The film—which reexamines the groundbreaking documentary Eyes on the Prize from the viewpoint of civil rights activists past and present—will be screened on Thursday at 6:30 p.m. in the Cabral Center. It will be followed by a panel discussion with Margaret Burnham and Sarah Jackson, two Northeastern faculty members involved in social change.
Ali Campbell, SSH’17, wants to combine the rigors of research with the art of photography to effect social change. Her upcoming photo exhibit, “Rwanda Unseen,” is a prime example.
José Buscaglia, professor and chair of the Department of Languages, Literatures, and Cultures, has just returned from Havana as part of a Northeastern delegation that explored several potential academic and research partnerships in Cuba. Here, he examines President Obama’s trip there, which began Sunday, and how normalized relations may impact the two countries going forward.
Thousands of Northeastern students, faculty, and staff will flock to Matthews Arena on Friday for the university’s seventh annual Relay for Life fundraiser for the American Cancer Society. Here, students reflect on how cancer has affected their lives.
On Sunday night, Democratic presidential candidates Hillary Clinton and Bernie Sanders debated in Flint, Michigan, the city facing a devastating lead-contamination water crisis. For several Northeastern students, as well as professor Daniel Faber, the debate hit home on a very personal level, as the environment is central to a grassroots political initiative—called Environmentalists for Bernie.
More than 180 students will be participating in the Center of Community Service’s Alternative Spring Break program this week. One group of young humanitarians will be volunteering with a Texas-based nonprofit that was founded by labor rights activist César Chávez to help families fight deportations and effect positive social change in their community.
The campaign for Republican presidential candidate Ted Cruz is working with a British data company to develop behavior-based models of American voters. As voters head to the polls today as part of Super Tuesday, we asked professor Nick Beauchamp if the practice, called microtargeting, is the quintessential form of political persuasion or simply a dirty trick played on the unwitting public.
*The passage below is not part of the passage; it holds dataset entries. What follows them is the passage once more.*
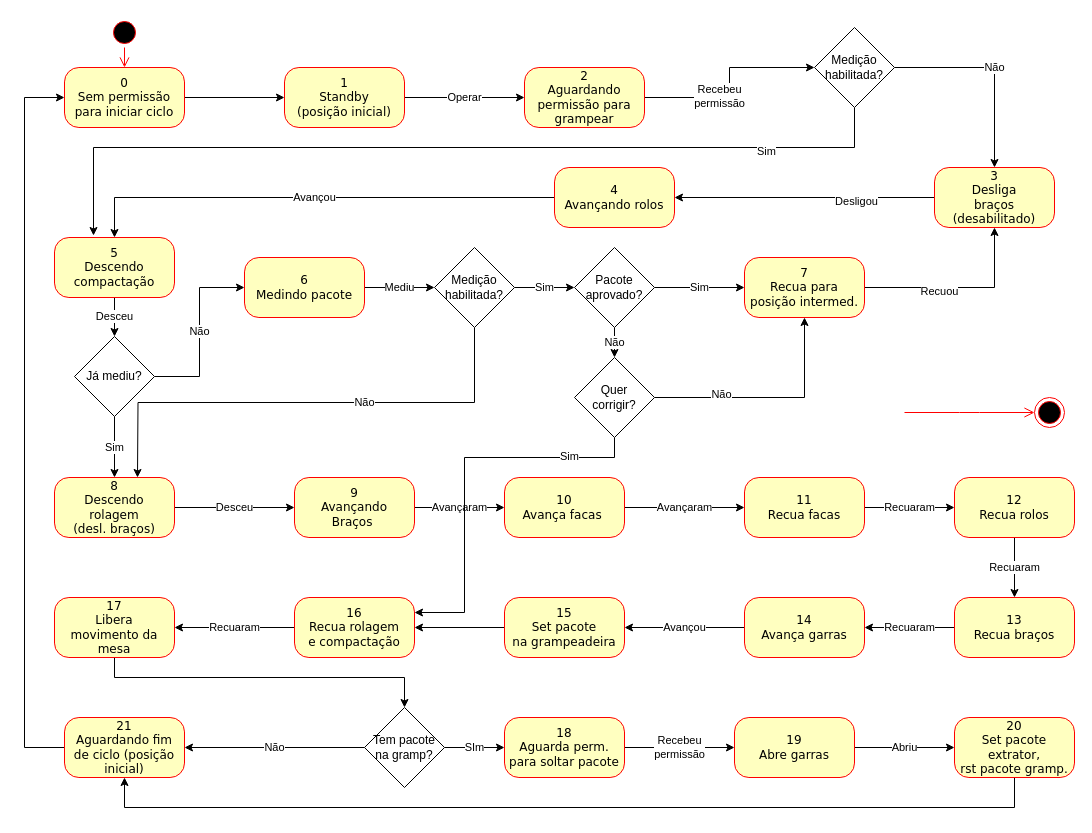
JonanMuller/M04196N03_Grampeadeira keeps this draw.io diagram as estadosGrampeadeiraV2.drawio. Above is the earlier version. Source tidied: cells renumbered, new cells numbered last; positions are measured from the earlier drawing's top-left corner, leaving out a move shared by most shapes. Both pictures are drawn from the tidied source at 100%, with x=0, y=0 at pixel (24, 17).
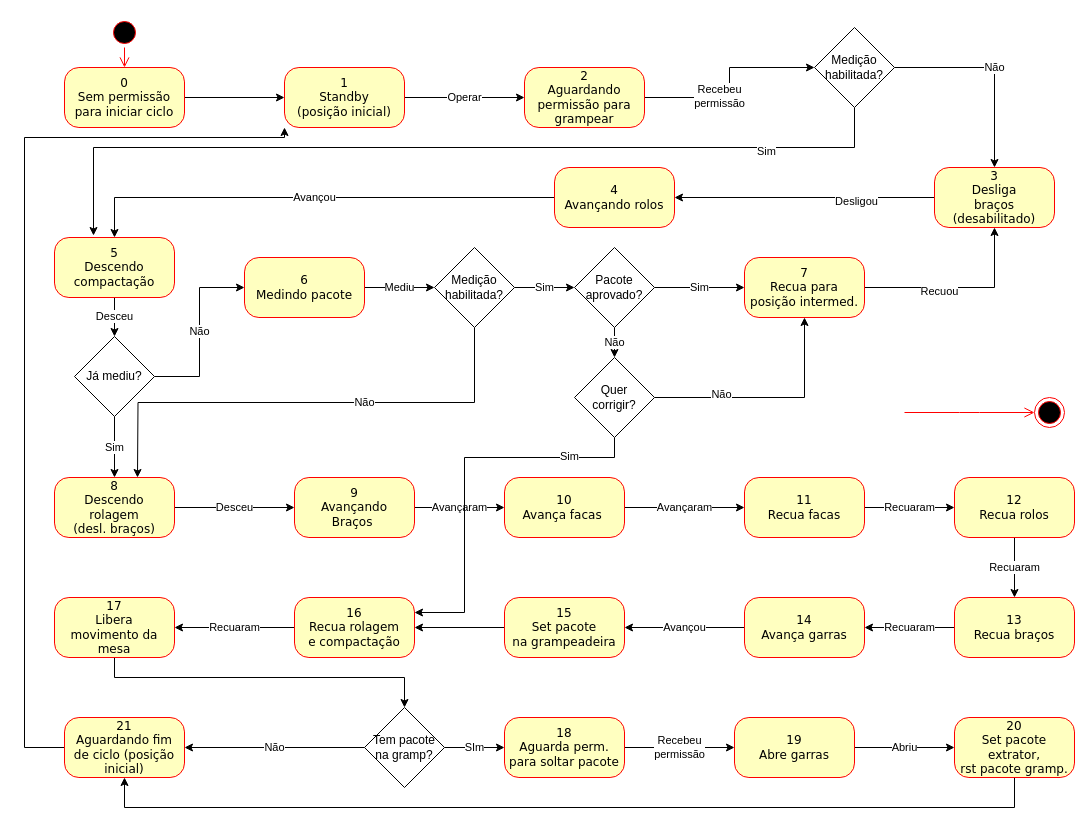
The same page after the edit.

The change refers to these unchanged cells:
```xml
<mxCell id="26" value="1&lt;br&gt;Standby&lt;br&gt;(posição inicial)" style="rounded=1;whiteSpace=wrap;html=1;arcSize=24;fillColor=#ffffc0;strokeColor=#ff0000;shadow=0;comic=0;labelBackgroundColor=none;fontFamily=Verdana;fontSize=12;fontColor=#000000;align=center;" parent="1" vertex="1">
  <mxGeometry x="260" y="50" width="120" height="60" as="geometry" />
</mxCell>
<mxCell id="28" value="0&lt;br&gt;Sem permissão&lt;br&gt;para iniciar ciclo" style="rounded=1;whiteSpace=wrap;html=1;arcSize=24;fillColor=#ffffc0;strokeColor=#ff0000;shadow=0;comic=0;labelBackgroundColor=none;fontFamily=Verdana;fontSize=12;fontColor=#000000;align=center;" parent="1" vertex="1">
  <mxGeometry x="40" y="50" width="120" height="60" as="geometry" />
</mxCell>
<mxCell id="74" value="21&lt;br&gt;Aguardando fim&lt;br&gt;de ciclo (posição inicial)" style="rounded=1;whiteSpace=wrap;html=1;arcSize=24;fillColor=#ffffc0;strokeColor=#ff0000;shadow=0;comic=0;labelBackgroundColor=none;fontFamily=Verdana;fontSize=12;fontColor=#000000;align=center;" parent="1" vertex="1">
  <mxGeometry x="40" y="700" width="120" height="60" as="geometry" />
</mxCell>
```

What changed in the source:
```diff
@@
-    <mxCell id="73" style="edgeStyle=orthogonalEdgeStyle;rounded=0;jettySize=auto;html=1;exitX=0;exitY=0.5;exitDx=0;exitDy=0;entryX=0;entryY=0.5;entryDx=0;entryDy=0;" parent="1" edge="1" source="74" target="28">
+    <mxCell id="73" style="edgeStyle=orthogonalEdgeStyle;rounded=0;jettySize=auto;html=1;exitX=0;exitY=0.5;exitDx=0;exitDy=0;entryX=0;entryY=1;entryDx=0;entryDy=0;" parent="1" edge="1" source="74" target="26">
       <mxGeometry relative="1" as="geometry">
         <Array as="points">
           <mxPoint y="730" />
-          <mxPoint y="80" />
+          <mxPoint y="120" />
+          <mxPoint x="260" y="120" />
         </Array>
       </mxGeometry>
     </mxCell>
```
A team of Northeastern students placed first at the 31st Annual International Model NATO Conference in Washington D.C. earlier this month, marking the fifth consecutive year in which a delegation from the university has won the competition.
The university’s resident assistants monitor the safety and well-being of approximately 9,000 students living on campus. In recognition of National Resident Assistant Appreciation Day, held this week, we share some of their stories.
Boutros-Ghali, the first African to serve as U.N. secretary-general, died on Tuesday at the age of 93. We asked Denise Garcia, a professor of global governance and international law, about his legacy, the publication of “Agenda for Peace,” and his leadership during a tumultuous time in international diplomacy.
Assistant professor Richard Wamai, an expert on HIV/AIDS and neglected tropical diseases, provides much-needed perspective on why the Zika virus has struck so fiercely and the public health measures that could halt it.